**Exercise details**
Take every line containing "reservation" from the material and copy it.

**Provided records**

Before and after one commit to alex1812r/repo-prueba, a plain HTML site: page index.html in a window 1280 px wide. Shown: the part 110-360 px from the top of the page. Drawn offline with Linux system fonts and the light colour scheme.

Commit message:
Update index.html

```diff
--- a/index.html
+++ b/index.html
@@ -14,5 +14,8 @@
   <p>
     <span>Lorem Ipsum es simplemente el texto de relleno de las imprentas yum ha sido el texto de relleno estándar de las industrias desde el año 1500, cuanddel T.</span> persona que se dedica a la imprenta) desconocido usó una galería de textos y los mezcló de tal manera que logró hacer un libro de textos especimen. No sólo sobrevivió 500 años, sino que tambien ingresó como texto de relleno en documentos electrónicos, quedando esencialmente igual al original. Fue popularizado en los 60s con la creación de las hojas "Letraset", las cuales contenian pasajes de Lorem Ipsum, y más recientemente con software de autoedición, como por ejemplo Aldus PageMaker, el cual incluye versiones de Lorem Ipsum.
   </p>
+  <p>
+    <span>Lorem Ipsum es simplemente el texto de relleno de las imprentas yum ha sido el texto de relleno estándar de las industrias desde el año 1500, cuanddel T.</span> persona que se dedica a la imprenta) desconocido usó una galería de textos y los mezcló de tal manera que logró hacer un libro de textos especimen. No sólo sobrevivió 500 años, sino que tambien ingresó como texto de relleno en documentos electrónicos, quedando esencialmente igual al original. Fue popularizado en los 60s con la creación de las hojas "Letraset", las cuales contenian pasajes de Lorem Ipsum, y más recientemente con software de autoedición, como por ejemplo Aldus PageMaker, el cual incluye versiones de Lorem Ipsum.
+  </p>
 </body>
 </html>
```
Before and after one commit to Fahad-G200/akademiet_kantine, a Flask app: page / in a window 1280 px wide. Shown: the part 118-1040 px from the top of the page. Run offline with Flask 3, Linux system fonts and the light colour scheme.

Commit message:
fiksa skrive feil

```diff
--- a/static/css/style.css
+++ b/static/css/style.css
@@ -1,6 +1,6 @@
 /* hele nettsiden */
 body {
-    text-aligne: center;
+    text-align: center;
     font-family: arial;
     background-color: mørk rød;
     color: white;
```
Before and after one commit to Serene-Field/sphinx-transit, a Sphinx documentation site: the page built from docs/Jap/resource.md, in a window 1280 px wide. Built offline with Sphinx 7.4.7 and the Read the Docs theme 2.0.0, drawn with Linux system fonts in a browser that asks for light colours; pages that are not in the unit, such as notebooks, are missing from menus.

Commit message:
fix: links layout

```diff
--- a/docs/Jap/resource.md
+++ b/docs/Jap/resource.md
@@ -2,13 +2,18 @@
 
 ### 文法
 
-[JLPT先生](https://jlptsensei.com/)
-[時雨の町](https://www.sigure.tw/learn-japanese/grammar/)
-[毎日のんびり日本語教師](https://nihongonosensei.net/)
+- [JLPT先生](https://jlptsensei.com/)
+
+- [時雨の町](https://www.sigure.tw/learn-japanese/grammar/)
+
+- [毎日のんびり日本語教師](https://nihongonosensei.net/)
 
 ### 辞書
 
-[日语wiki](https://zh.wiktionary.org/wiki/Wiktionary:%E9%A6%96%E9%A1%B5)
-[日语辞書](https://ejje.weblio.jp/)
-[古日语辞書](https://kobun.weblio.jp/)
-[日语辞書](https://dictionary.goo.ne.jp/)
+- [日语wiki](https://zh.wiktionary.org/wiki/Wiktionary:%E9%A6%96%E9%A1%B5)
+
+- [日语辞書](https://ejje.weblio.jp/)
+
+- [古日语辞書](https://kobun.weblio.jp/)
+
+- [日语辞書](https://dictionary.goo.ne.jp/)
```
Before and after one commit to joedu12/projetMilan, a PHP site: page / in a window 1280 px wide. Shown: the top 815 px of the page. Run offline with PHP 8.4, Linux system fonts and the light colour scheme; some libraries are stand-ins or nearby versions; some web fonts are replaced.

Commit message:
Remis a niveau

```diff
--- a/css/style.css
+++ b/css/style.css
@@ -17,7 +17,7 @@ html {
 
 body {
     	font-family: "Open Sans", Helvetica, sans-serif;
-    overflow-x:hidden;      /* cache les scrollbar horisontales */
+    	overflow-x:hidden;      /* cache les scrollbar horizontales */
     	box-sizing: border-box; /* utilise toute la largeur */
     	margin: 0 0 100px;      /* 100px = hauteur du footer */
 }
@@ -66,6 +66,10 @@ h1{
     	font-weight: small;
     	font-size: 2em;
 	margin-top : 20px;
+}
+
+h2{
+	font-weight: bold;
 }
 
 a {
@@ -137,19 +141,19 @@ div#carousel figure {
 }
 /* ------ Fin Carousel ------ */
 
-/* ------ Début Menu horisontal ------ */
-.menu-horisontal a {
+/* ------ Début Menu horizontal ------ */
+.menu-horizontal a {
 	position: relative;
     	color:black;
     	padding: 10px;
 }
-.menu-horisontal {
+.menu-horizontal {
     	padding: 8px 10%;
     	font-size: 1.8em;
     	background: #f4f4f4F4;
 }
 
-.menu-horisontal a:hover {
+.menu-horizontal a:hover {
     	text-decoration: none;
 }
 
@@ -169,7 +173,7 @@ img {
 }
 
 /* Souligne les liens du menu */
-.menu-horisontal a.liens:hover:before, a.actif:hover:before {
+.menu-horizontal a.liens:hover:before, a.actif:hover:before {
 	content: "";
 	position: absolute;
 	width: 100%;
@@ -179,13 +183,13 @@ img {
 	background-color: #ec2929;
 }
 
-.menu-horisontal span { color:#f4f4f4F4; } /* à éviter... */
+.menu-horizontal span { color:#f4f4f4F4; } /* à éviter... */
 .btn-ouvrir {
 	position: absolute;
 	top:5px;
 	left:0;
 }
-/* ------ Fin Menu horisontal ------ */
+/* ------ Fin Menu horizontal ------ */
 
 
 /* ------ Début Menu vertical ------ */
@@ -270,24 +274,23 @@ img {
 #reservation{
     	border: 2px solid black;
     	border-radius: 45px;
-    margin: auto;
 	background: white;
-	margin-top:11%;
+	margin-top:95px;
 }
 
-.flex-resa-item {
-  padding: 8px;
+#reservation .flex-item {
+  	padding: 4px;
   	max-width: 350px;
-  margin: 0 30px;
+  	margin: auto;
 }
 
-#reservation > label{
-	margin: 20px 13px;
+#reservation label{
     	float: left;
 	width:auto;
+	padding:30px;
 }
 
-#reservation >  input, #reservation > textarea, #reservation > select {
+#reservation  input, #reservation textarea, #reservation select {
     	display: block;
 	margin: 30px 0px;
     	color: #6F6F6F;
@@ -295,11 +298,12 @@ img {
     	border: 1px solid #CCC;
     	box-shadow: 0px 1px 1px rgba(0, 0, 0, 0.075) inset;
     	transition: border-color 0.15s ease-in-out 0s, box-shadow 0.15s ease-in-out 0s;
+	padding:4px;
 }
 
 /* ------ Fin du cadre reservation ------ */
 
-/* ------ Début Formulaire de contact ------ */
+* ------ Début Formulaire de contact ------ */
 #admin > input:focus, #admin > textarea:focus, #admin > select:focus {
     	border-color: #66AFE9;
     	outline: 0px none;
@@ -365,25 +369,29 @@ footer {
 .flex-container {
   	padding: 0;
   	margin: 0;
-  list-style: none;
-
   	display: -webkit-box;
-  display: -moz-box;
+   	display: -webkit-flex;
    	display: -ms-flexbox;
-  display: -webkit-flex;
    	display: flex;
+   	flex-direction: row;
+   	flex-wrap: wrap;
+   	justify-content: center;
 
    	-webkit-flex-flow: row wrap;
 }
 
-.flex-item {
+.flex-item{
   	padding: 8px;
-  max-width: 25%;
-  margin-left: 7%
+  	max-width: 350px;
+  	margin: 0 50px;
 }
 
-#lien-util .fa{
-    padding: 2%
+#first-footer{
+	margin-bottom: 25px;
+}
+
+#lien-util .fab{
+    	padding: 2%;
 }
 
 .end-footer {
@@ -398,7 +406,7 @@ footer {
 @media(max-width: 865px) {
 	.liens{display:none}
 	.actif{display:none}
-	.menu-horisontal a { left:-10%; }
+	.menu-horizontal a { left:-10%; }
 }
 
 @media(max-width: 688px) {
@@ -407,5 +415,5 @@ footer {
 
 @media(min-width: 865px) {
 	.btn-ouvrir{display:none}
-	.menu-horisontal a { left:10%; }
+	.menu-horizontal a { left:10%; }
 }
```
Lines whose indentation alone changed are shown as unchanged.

**Result of this exercise**
 #reservation{
+#reservation .flex-item {
-#reservation > label{
+#reservation label{
-#reservation >  input, #reservation > textarea, #reservation > select {
+#reservation  input, #reservation textarea, #reservation select {
 /* ------ Fin du cadre reservation ------ */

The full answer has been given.